== Data for the task ==

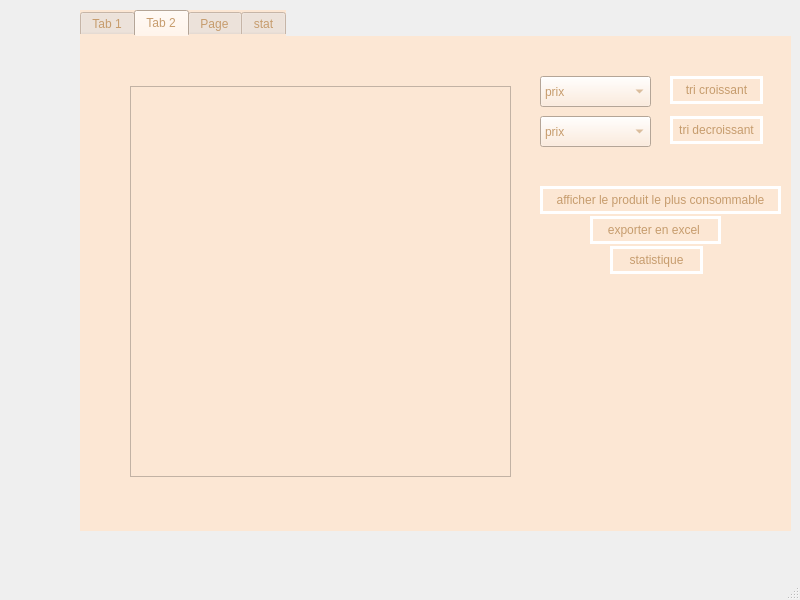
First picture: the form in mainwindow.ui, repository guir0t/Smart-Beauty-Center-2A15, before the edit.
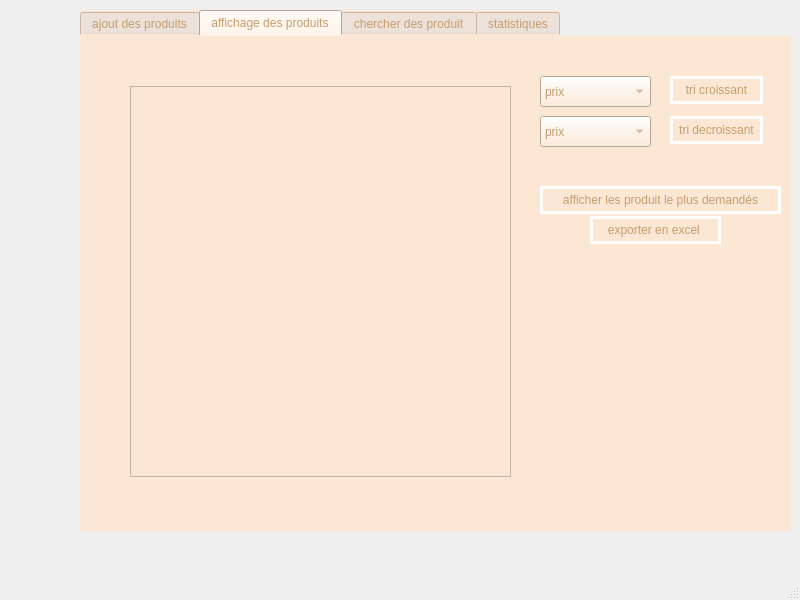
Second picture: the form after the edit. The open tabs and pages were chosen to show the change. Custom widgets are drawn as their Qt base class.

Commit message: module produit termine commit

```diff
--- a/mainwindow.ui
+++ b/mainwindow.ui
@@ -38,7 +38,7 @@
     </property>
     <widget class="QWidget" name="tab">
      <attribute name="title">
-      <string>Tab 1</string>
+      <string>ajout des produits</string>
      </attribute>
      <widget class="QGroupBox" name="groupBox">
       <property name="geometry">
@@ -355,7 +355,7 @@
     </widget>
     <widget class="QWidget" name="tab_2">
      <attribute name="title">
-      <string>Tab 2</string>
+      <string>affichage des produits</string>
      </attribute>
      <widget class="QPushButton" name="pushButton">
       <property name="geometry">
@@ -377,7 +377,7 @@
 }</string>
       </property>
       <property name="text">
-       <string>afficher le produit le plus consommable</string>
+       <string>afficher les produit le plus demandés</string>
       </property>
      </widget>
      <widget class="QPushButton" name="pushButton_exp">
@@ -403,29 +403,6 @@
        <string>exporter en excel </string>
       </property>
      </widget>
-     <widget class="QPushButton" name="pushButton_6">
-      <property name="geometry">
-       <rect>
-        <x>530</x>
-        <y>210</y>
-        <width>93</width>
-        <height>28</height>
-       </rect>
-      </property>
-      <property name="styleSheet">
-       <string notr="true">QPushButton:hover {
-color:#fff;
-border:15px;
-background: rgb(198, 156, 109);
-}
-QPushButton{
- border: 3px solid white;
-}</string>
-      </property>
-      <property name="text">
-       <string>statistique</string>
-      </property>
-     </widget>
      <widget class="QTableView" name="tableView">
       <property name="geometry">
        <rect>
@@ -540,7 +517,7 @@
     </widget>
     <widget class="QWidget" name="tab_3">
      <attribute name="title">
-      <string>Page</string>
+      <string>chercher des produit</string>
      </attribute>
      <widget class="QTableView" name="tableView_2">
       <property name="geometry">
@@ -625,7 +602,7 @@
     </widget>
     <widget class="QWidget" name="tab_4">
      <attribute name="title">
-      <string>stat</string>
+      <string>statistiques</string>
      </attribute>
      <widget class="QWidget" name="widget" native="true">
       <property name="geometry">
```
Left out of the diff: 7 changed lines with no effect on the pictures. The commit also changes 5 other files.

== What you need to do ==
Write out the listing again word for word, but without its pictures.

== The answer ==
First picture: the form in mainwindow.ui, repository guir0t/Smart-Beauty-Center-2A15, before the edit.
Second picture: the form after the edit. The open tabs and pages were chosen to show the change. Custom widgets are drawn as their Qt base class.

Commit message: module produit termine commit

```diff
--- a/mainwindow.ui
+++ b/mainwindow.ui
@@ -38,7 +38,7 @@
     </property>
     <widget class="QWidget" name="tab">
      <attribute name="title">
-      <string>Tab 1</string>
+      <string>ajout des produits</string>
      </attribute>
      <widget class="QGroupBox" name="groupBox">
       <property name="geometry">
@@ -355,7 +355,7 @@
     </widget>
     <widget class="QWidget" name="tab_2">
      <attribute name="title">
-      <string>Tab 2</string>
+      <string>affichage des produits</string>
      </attribute>
      <widget class="QPushButton" name="pushButton">
       <property name="geometry">
@@ -377,7 +377,7 @@
 }</string>
       </property>
       <property name="text">
-       <string>afficher le produit le plus consommable</string>
+       <string>afficher les produit le plus demandés</string>
       </property>
      </widget>
      <widget class="QPushButton" name="pushButton_exp">
@@ -403,29 +403,6 @@
        <string>exporter en excel </string>
       </property>
      </widget>
-     <widget class="QPushButton" name="pushButton_6">
-      <property name="geometry">
-       <rect>
-        <x>530</x>
-        <y>210</y>
-        <width>93</width>
-        <height>28</height>
-       </rect>
-      </property>
-      <property name="styleSheet">
-       <string notr="true">QPushButton:hover {
-color:#fff;
-border:15px;
-background: rgb(198, 156, 109);
-}
-QPushButton{
- border: 3px solid white;
-}</string>
-      </property>
-      <property name="text">
-       <string>statistique</string>
-      </property>
-     </widget>
      <widget class="QTableView" name="tableView">
       <property name="geometry">
        <rect>
@@ -540,7 +517,7 @@
     </widget>
     <widget class="QWidget" name="tab_3">
      <attribute name="title">
-      <string>Page</string>
+      <string>chercher des produit</string>
      </attribute>
      <widget class="QTableView" name="tableView_2">
       <property name="geometry">
@@ -625,7 +602,7 @@
     </widget>
     <widget class="QWidget" name="tab_4">
      <attribute name="title">
-      <string>stat</string>
+      <string>statistiques</string>
      </attribute>
      <widget class="QWidget" name="widget" native="true">
       <property name="geometry">
```
Left out of the diff: 7 changed lines with no effect on the pictures. The commit also changes 5 other files.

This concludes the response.